Employees form the foundation of a thriving workplace. Under ideal circumstances, they bring more than just their time and skills to work – they also contribute their enthusiasm and commitment. For employees to feel engaged and do their best work, employers must build a workplace experience that fosters both passion and purpose.
To better understand how businesses can engage and inspire employees, we examined Culture Amp’s 2023 engagement survey benchmark data, containing responses to over 94 million questions from 5,000 organizations across various industries. While our benchmark found that an impressive 72% of employees say they are engaged, there’s still work to do. In this article, we’ll explore the data in more detail and explain how your business can use these insights to ward off disengagement and build deeper connections with employees.
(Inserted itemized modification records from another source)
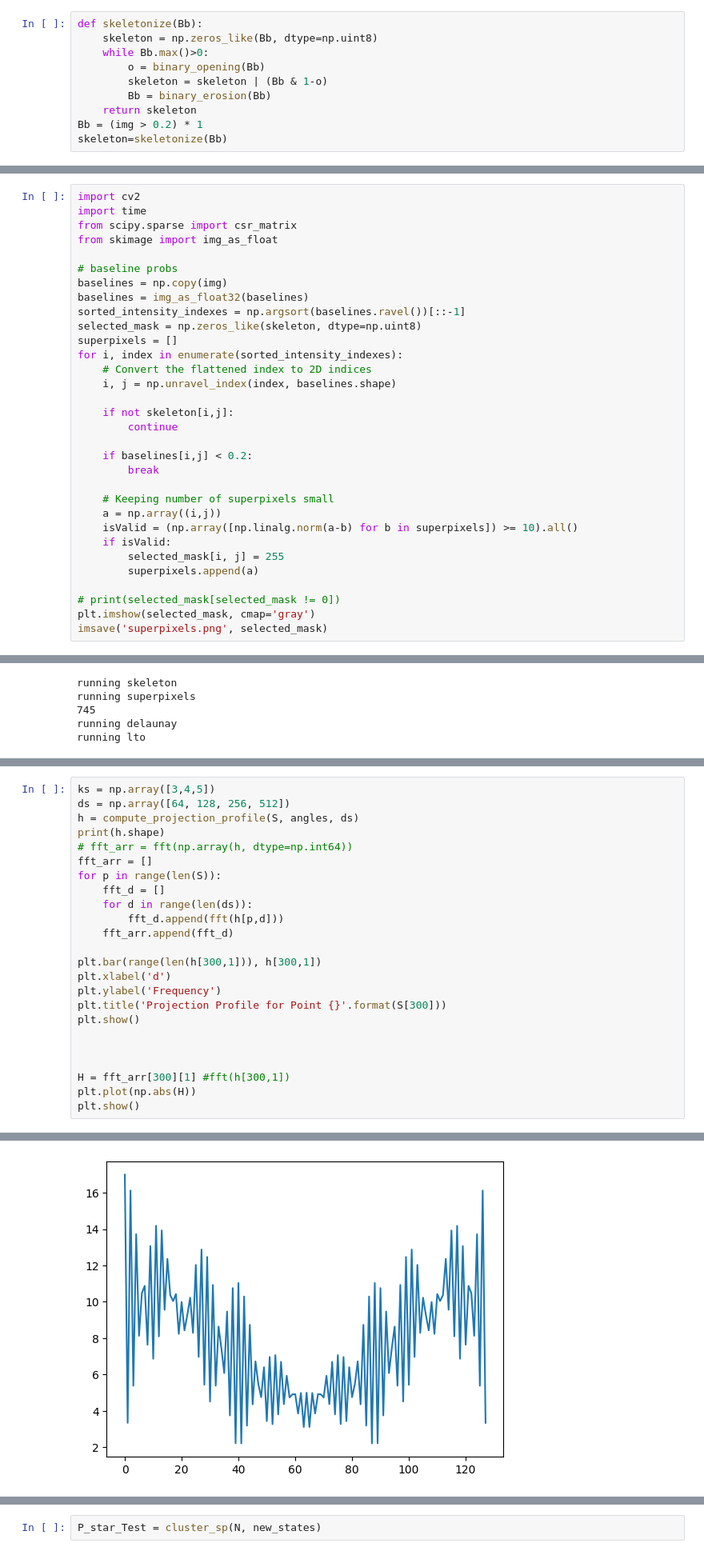
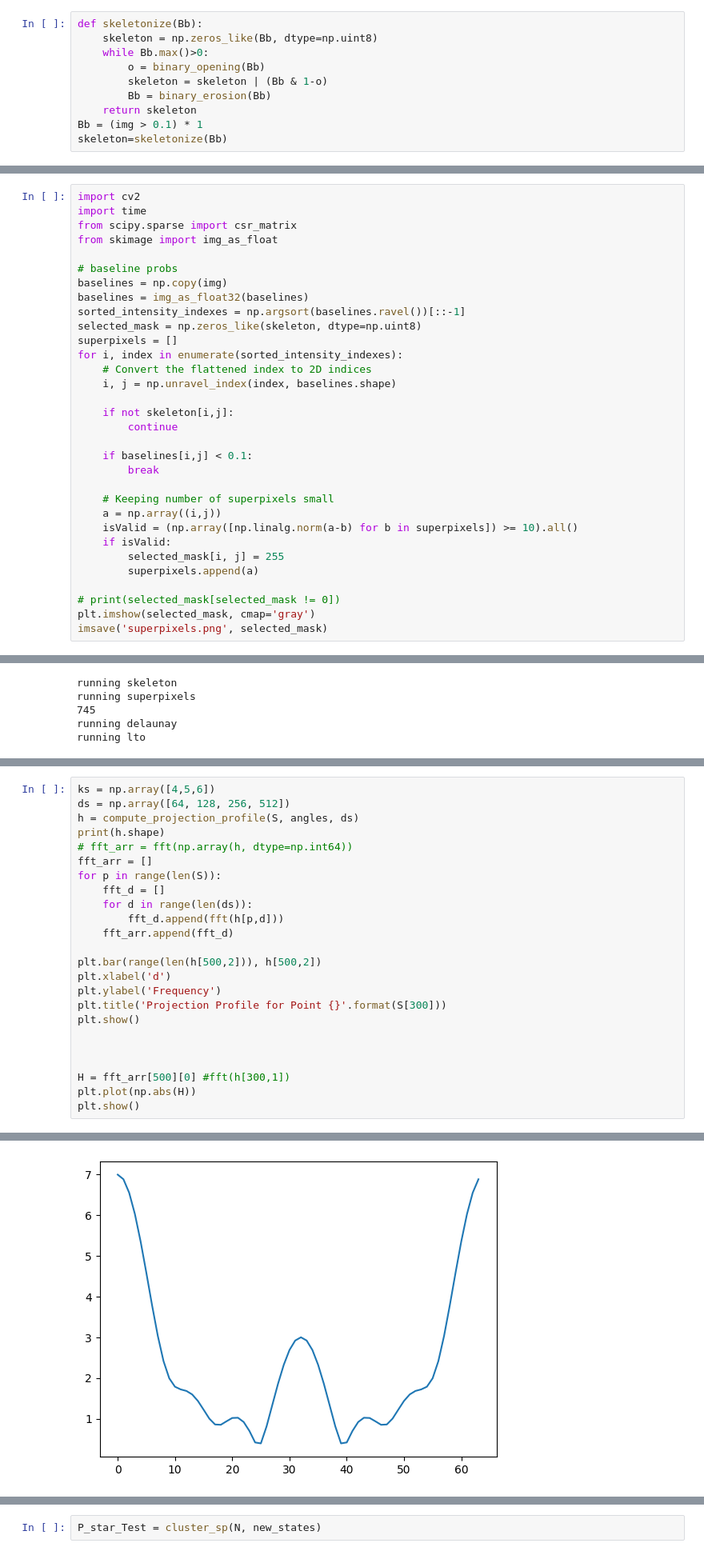
Before and after one commit to NHMDenmark/HTROCR, a Jupyter notebook: line_segmentation/test.ipynb, the cells around one changed output, grey strips where cells are left out. Shown at 80% size. Saved outputs shown, nothing was run; the diff lists cells and outputs as text.

```diff
--- a/line_segmentation/test.ipynb
+++ b/line_segmentation/test.ipynb
@@ -18,7 +22,7 @@ def skeletonize(Bb):
         skeleton = skeleton | (Bb & 1-o)
         Bb = binary_erosion(Bb)
     return skeleton
-Bb = (img > 0.2) * 1
+Bb = (img > 0.1) * 1
 skeleton=skeletonize(Bb)
 # %%
 plt.imshow(skeleton, cmap='gray')
@@ -44,7 +49,7 @@ for i, index in enumerate(sorted_intensity_indexes):
     if not skeleton[i,j]:
         continue
 
-    if baselines[i,j] < 0.2:
+    if baselines[i,j] < 0.1:
         break
 
     # Keeping number of superpixels small
@@ -271,5 +273,5 @@ states = [(p, (extract_lto(p, N, B), 64.0)) for p in S]
 # %%
-ks = np.array([3,4,5])
+ks = np.array([4,5,6])
 ds = np.array([64, 128, 256, 512])
 h = compute_projection_profile(S, angles, ds)
 print(h.shape)
@@ -281,7 +283,7 @@ for p in range(len(S)):
         fft_d.append(fft(h[p,d]))
     fft_arr.append(fft_d)
 
-plt.bar(range(len(h[300,1])), h[300,1])
+plt.bar(range(len(h[500,2])), h[500,2])
 plt.xlabel('d')
 plt.ylabel('Frequency')
 plt.title('Projection Profile for Point {}'.format(S[300]))
@@ -289,7 +291,7 @@ plt.show()
 
 
 
-H = fft_arr[300][1] #fft(h[300,1])
+H = fft_arr[500][0] #fft(h[300,1])
 plt.plot(np.abs(H))
 plt.show()
 # %% [output]
@@ -298,4 +300,4 @@ plt.show()
-[figure, old version]
+[figure, new version]
 # %%
 def compute_data_energies(H_pd, S):
     E_s_p = {}
```
Also changed, not shown: parts of 20 cells of this notebook.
Why is employee disengagement bad?
Engaged employees are more likely to go above and beyond in their roles, embrace creativity, and find meaning in their work. Disengaged employees, on the other hand, may just go through the motions and do the bare minimum. Of course, employees can’t give 110% every day, but sustained levels of disengagement can cost your business.
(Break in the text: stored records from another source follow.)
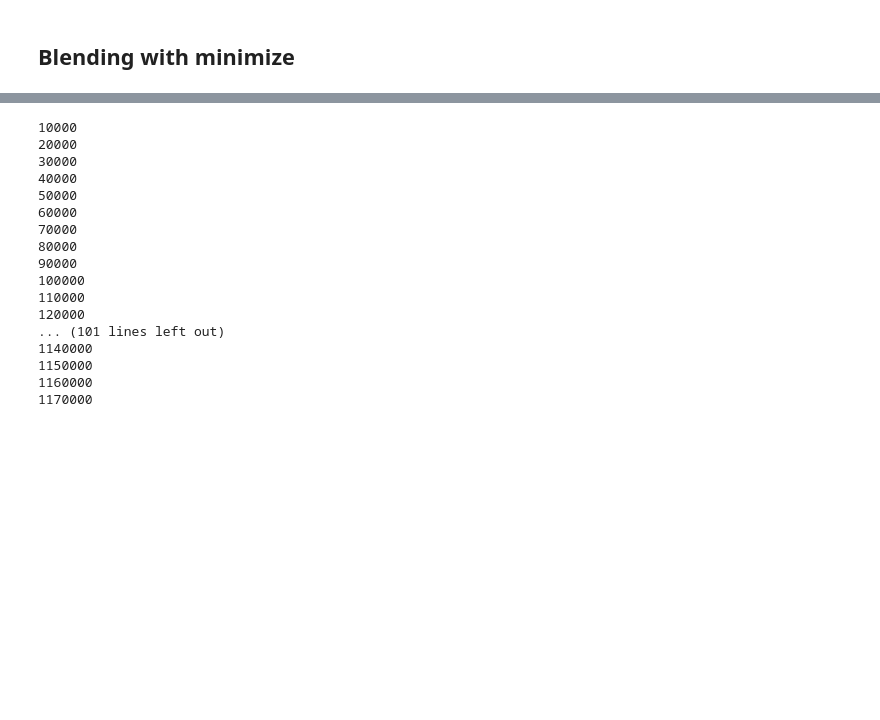
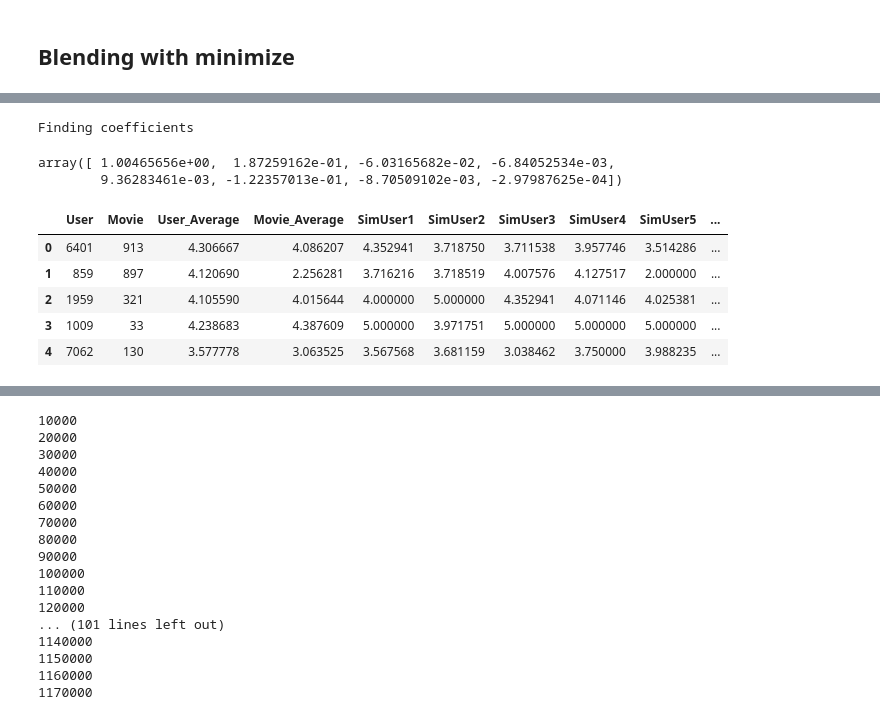
Before and after one commit to byrek3d/ML-Project-2-EPFL, a Jupyter notebook: run.ipynb, the cells around one changed output, grey strips where cells are left out. Drawn from its saved outputs; the diff is of its cells as text; code cells hidden in the pictures; blank space fills up the shorter version.

```diff
--- a/run.ipynb
+++ b/run.ipynb
@@ -555,3 +553,16 @@ df_featured_blending_trainset['SimMovie2'] = df_featured_blending_trainset.apply
 df_featured_blending_trainset['SimMovie3'] = df_featured_blending_trainset.apply(Moviefunction3,axis=1)
 df_featured_blending_trainset['SimMovie4'] = df_featured_blending_trainset.apply(Moviefunction4,axis=1)
 df_featured_blending_trainset['SimMovie5'] = df_featured_blending_trainset.apply(Moviefunction5,axis=1)
+# %%
+df_featured_blending_trainset.SimUser1=df_featured_blending_trainset.SimUser1.astype(float)
+df_featured_blending_trainset.SimUser2=df_featured_blending_trainset.SimUser2.astype(float)
+df_featured_blending_trainset.SimUser3=df_featured_blending_trainset.SimUser3.astype(float)
+df_featured_blending_trainset.SimUser4=df_featured_blending_trainset.SimUser4.astype(float)
+df_featured_blending_trainset.SimUser5=df_featured_blending_trainset.SimUser5.astype(float)
+df_featured_blending_trainset.SimMovie1=df_featured_blending_trainset.SimMovie1.astype(float)
+df_featured_blending_trainset.SimMovie2=df_featured_blending_trainset.SimMovie2.astype(float)
+df_featured_blending_trainset.SimMovie3=df_featured_blending_trainset.SimMovie3.astype(float)
+df_featured_blending_trainset.SimMovie4=df_featured_blending_trainset.SimMovie4.astype(float)
+df_featured_blending_trainset.SimMovie5=df_featured_blending_trainset.SimMovie5.astype(float)
+# %%
+df_featured_blending_trainset.drop(['Rating'],inplace=True, axis=1)
@@ -835,0 +814,26 @@ result=new_blending()
+# %%
+def least_squares(y, tx):
+    """calculate the least squares solution."""
+    w = np.linalg.solve(tx.T.dot(tx), tx.T.dot(y))
+    rmse = np.sqrt(np.average((y - np.dot(tx,w))*(y - np.dot(tx,w))))
+
+    return rmse, w
+
+print("Finding coefficients")
+rmse,result = least_squares(label_blending_trainset,df_val)
+# %% [output]
+Finding coefficients
+# %%
+result
+# %% [output]
+array([ 1.00465656e+00,  1.87259162e-01, -6.03165682e-02, -6.84052534e-03,
+        9.36283461e-03, -1.22357013e-01, -8.70509102e-03, -2.97987625e-04])
+# %%
+df_featured_blending_trainset.head()
+# %% [output]
+|  | User | Movie | User_Average | Movie_Average | SimUser1 | SimUser2 | SimUser3 | SimUser4 | SimUser5 | ... |
+| 0 | 6401 | 913 | 4.306667 | 4.086207 | 4.352941 | 3.718750 | 3.711538 | 3.957746 | 3.514286 | ... |
+| 1 | 859 | 897 | 4.120690 | 2.256281 | 3.716216 | 3.718519 | 4.007576 | 4.127517 | 2.000000 | ... |
+| 2 | 1959 | 321 | 4.105590 | 4.015644 | 4.000000 | 5.000000 | 4.352941 | 4.071146 | 4.025381 | ... |
+| 3 | 1009 | 33 | 4.238683 | 4.387609 | 5.000000 | 3.971751 | 5.000000 | 5.000000 | 5.000000 | ... |
+| 4 | 7062 | 130 | 3.577778 | 3.063525 | 3.567568 | 3.681159 | 3.038462 | 3.750000 | 3.988235 | ... |
```
Also changed, not shown: parts of 47 cells of this notebook, 7 other files.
In fact, employees who lack engagement are more likely to experience:
Decreased productivity: Disengaged employees are often less motivated to perform at their best and are more likely to embrace “quiet quitting.” This can lead to lower productivity levels and a decline in work quality.
Toxic negativity: Disengaged employees are more likely to be negative in the workplace and resistant to change. While Culture Amp’s benchmark data shows that 86% of employees say they are proud to work for their company, the remaining 14% who disagree may contribute to a less positive work environment. Their discontent has the potential to spread among colleagues, adversely impacting team dynamics and morale.
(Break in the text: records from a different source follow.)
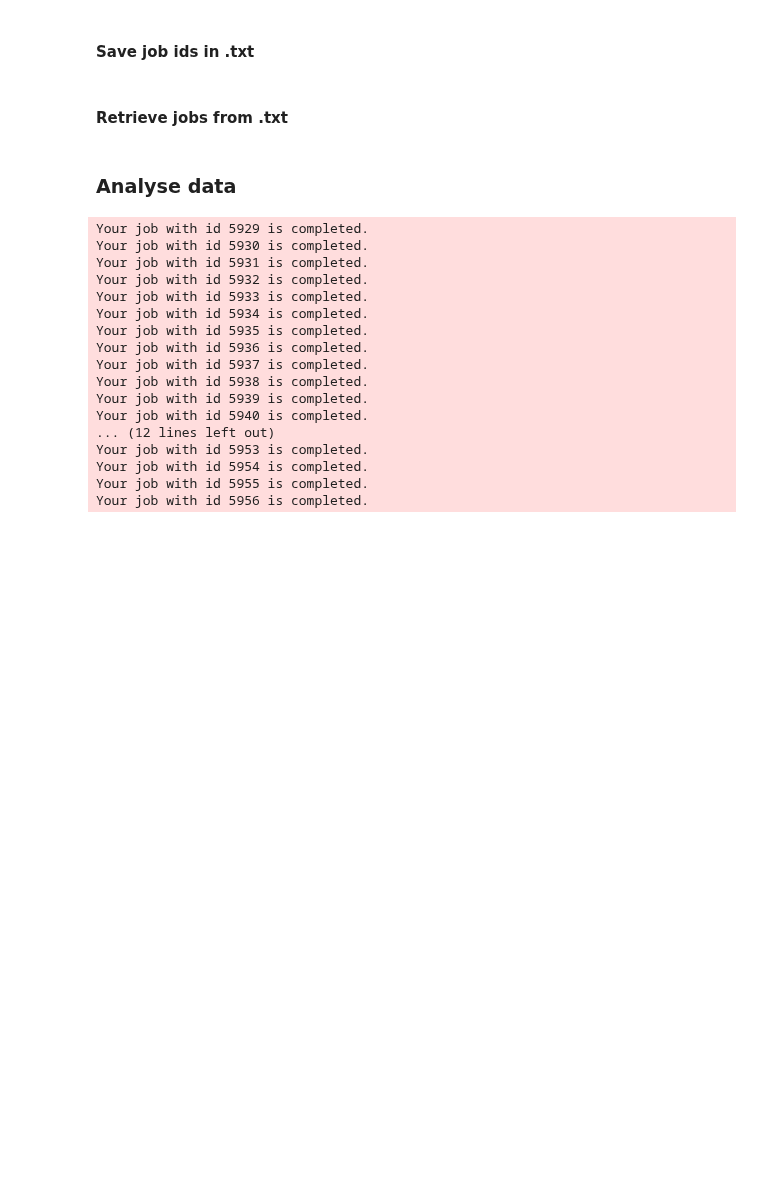
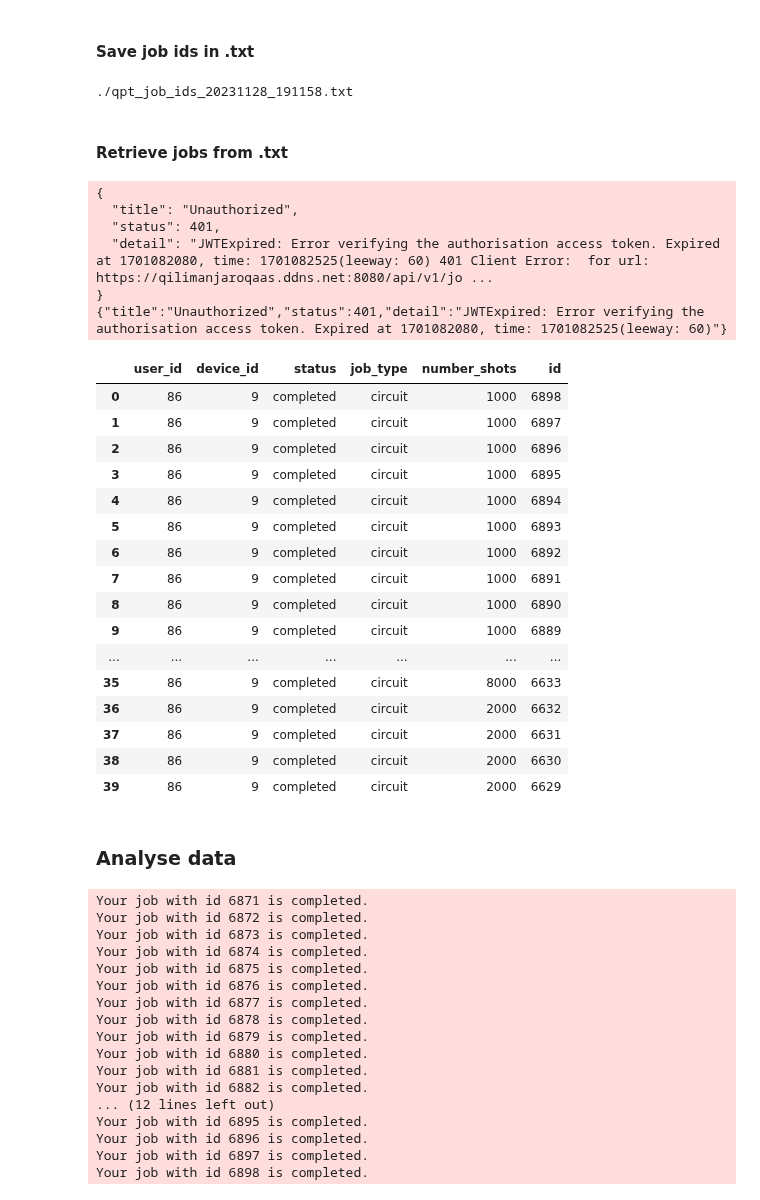
Before and after one commit to qilimanjaro-tech/qiboconnection-portfolio, a Jupyter notebook: benchmarks/process_tomography.ipynb, the cells around one changed output. Drawn from its saved outputs; the diff is of its cells as text; code cells hidden in the pictures; blank space fills up the shorter version.

```diff
--- a/benchmarks/process_tomography.ipynb
+++ b/benchmarks/process_tomography.ipynb
@@ -104,3 +104,11 @@ fpath_saveids = './qpt_job_ids.txt'
 # %% [markdown]
 #### Save job ids in .txt
+# %%
+today = datetime.datetime.now()
+date_stamp = ("").join([str(x) for x in [today.year, today.month, today.day]])
+time_stamp = ("").join([str(x) for x in [today.hour, today.minute, today.second]])
+fpath_saveids = f"./qpt_job_ids_{date_stamp}_{time_stamp}.txt"
+print(fpath_saveids)
+# %% [output]
+./qpt_job_ids_20231128_191158.txt
 # %%
@@ -136,4 +144,30 @@ def retrieve_jobids(fpath_saveids):
 spam_job_ids, qpt_job_ids = retrieve_jobids(fpath_saveids)
+# %%
+api.list_jobs().dataframe[:40]
+# %% [output]
+{
+  "title": "Unauthorized",
+  "status": 401,
+  "detail": "JWTExpired: Error verifying the authorisation access token. Expired at 1701082080, time: 1701082525(leeway: 60) 401 Client Error:  for url: https://qilimanjaroqaas.ddns.net:8080/api/v1/jo ...
+}
+{"title":"Unauthorized","status":401,"detail":"JWTExpired: Error verifying the authorisation access token. Expired at 1701082080, time: 1701082525(leeway: 60)"}
+|  | user_id | device_id | status | job_type | number_shots | id |
+| 0 | 86 | 9 | completed | circuit | 1000 | 6898 |
+| 1 | 86 | 9 | completed | circuit | 1000 | 6897 |
+| 2 | 86 | 9 | completed | circuit | 1000 | 6896 |
+| 3 | 86 | 9 | completed | circuit | 1000 | 6895 |
+| 4 | 86 | 9 | completed | circuit | 1000 | 6894 |
+| 5 | 86 | 9 | completed | circuit | 1000 | 6893 |
+| 6 | 86 | 9 | completed | circuit | 1000 | 6892 |
+| 7 | 86 | 9 | completed | circuit | 1000 | 6891 |
+| 8 | 86 | 9 | completed | circuit | 1000 | 6890 |
+| 9 | 86 | 9 | completed | circuit | 1000 | 6889 |
+| ... | ... | ... | ... | ... | ... | ... |
+| 35 | 86 | 9 | completed | circuit | 8000 | 6633 |
+| 36 | 86 | 9 | completed | circuit | 2000 | 6632 |
+| 37 | 86 | 9 | completed | circuit | 2000 | 6631 |
+| 38 | 86 | 9 | completed | circuit | 2000 | 6630 |
+| 39 | 86 | 9 | completed | circuit | 2000 | 6629 |
 # %% [markdown]
 ### Analyse data
 # %%
@@ -148,9 +182,7 @@ reconstructed_Rs = np.zeros((len(qubit_pairs), 16, 16))
 fidelities = {}
 
 
-
 for pair_index, qubit_pair in enumerate(qubit_pairs):
-
     spam_id = spam_job_ids[str(qubit_pair)]
     spam_results = api.get_result(spam_id)
     spam_data_probabilities = process_returned_dataformat(spam_results, nqubits=2)
@@ -167,11 +199,13 @@ for pair_index, qubit_pair in enumerate(qubit_pairs):
 
         for pb_index in range(6):
             qst_papb_expectedobs = qst_pa_expectedobs[pb_index * 36 : 36 * (pb_index + 1)]
-            coeff_matrix, independent_term = prepare_linear_system_QST(measurement_calibration_weights, qst_papb_expectedobs)
+            coeff_matrix, independent_term = prepare_linear_system_QST(
+                measurement_calibration_weights, qst_papb_expectedobs
+            )
 
             ## solve linear system QST
             reconstructed_state_paulibasis_noII = np.linalg.pinv(coeff_matrix) @ independent_term
-            state_reconstruction_paulibasis[pair_index, P_index] = np.append(1/4, reconstructed_state_paulibasis_noII)
+            state_reconstruction_paulibasis[pair_index, P_index] = np.append(1 / 4, reconstructed_state_paulibasis_noII)
 
             P_index += 1
 
@@ -183,23 +217,23 @@ for pair_index, qubit_pair in enumerate(qubit_pairs):
     process_fidelity = compute_process_fidelity(R_ideal, reconstructed_R)
     fidelities[str(qubit_pair)] = process_fidelity
 # %% [output]
-Your job with id 5929 is completed.
-Your job with id 5930 is completed.
-Your job with id 5931 is completed.
-Your job with id 5932 is completed.
-Your job with id 5933 is completed.
-Your job with id 5934 is completed.
-Your job with id 5935 is completed.
-Your job with id 5936 is completed.
-Your job with id 5937 is completed.
-Your job with id 5938 is completed.
-Your job with id 5939 is completed.
-Your job with id 5940 is completed.
+Your job with id 6871 is completed.
+Your job with id 6872 is completed.
+Your job with id 6873 is completed.
+Your job with id 6874 is completed.
+Your job with id 6875 is completed.
+Your job with id 6876 is completed.
+Your job with id 6877 is completed.
+Your job with id 6878 is completed.
+Your job with id 6879 is completed.
+Your job with id 6880 is completed.
+Your job with id 6881 is completed.
+Your job with id 6882 is completed.
 ... (12 lines left out)
-Your job with id 5953 is completed.
-Your job with id 5954 is completed.
-Your job with id 5955 is completed.
-Your job with id 5956 is completed.
+Your job with id 6895 is completed.
+Your job with id 6896 is completed.
+Your job with id 6897 is completed.
+Your job with id 6898 is completed.
 # %%
 print(fidelities)
 # %% [output]
```
Also changed, not shown: parts of 9 cells of this notebook.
Increased absenteeism: Unengaged employees may also be more likely to miss work. These individuals aren’t necessarily playing hooky; they may need the extra time off because of physical and mental hardship caused by conditions like burnout, depression, and anxiety.
Increased turnover: If disengaged employees don’t feel your organization meets their needs, they may seek employment elsewhere. This should be a cause for concern, as turnover comes with high costs – up to 30% to 200% of the departing person’s salary.
To remotivate these individuals, your business must actively address the root causes of disengagement. In the next section, we’ll discuss the many ways your business can help reignite your employees’ passion for their roles and your organization.
How to engage employees and reinvigorate their passion for work
Many factors shape engagement, giving your business ample opportunities to foster positive connections with employees. Unsure where to focus your attention? Below, you’ll find a short guide to engaging employees. Of course, every business is different, so listen to your employees and invest in the areas that make the most sense for your needs.
1. Encourage leaders to be open and honest
Your organization’s leaders shape the employee experience at your company. From setting culture from the top down to communicating business goals to creating a positive work environment, business leaders set examples that inspire and instill confidence in employees.
And it appears most companies are choosing and training leaders effectively. Culture Amp data shows that 77% of employees have confidence in their company’s leaders. To keep this confidence, encourage your company’s leaders to be honest and embrace transparency.
Wondering why this matters? Many modern employees want to feel like they’re part of a business’s journey – and that means being present for both the successes and the challenges. Employees understand that the last few years have been difficult for many companies. They want leaders to be frank about business performance and share how the company can get back on track to achieve its goals. If you want to engage employees, encourage your leaders to communicate openly and honestly with their teams.
2. Recognize employees
Employees want to feel like more than a number, especially as layoffs continue to make headlines. Luckily, business leaders seem to be doing a good job of showing employees how much they mean to them. In fact, 74% of employees say that their company’s leaders demonstrate that people are important to its success.
How can leaders and businesses show employees how much they matter? Consider starting with recognizing individual contributions and thanking employees personally.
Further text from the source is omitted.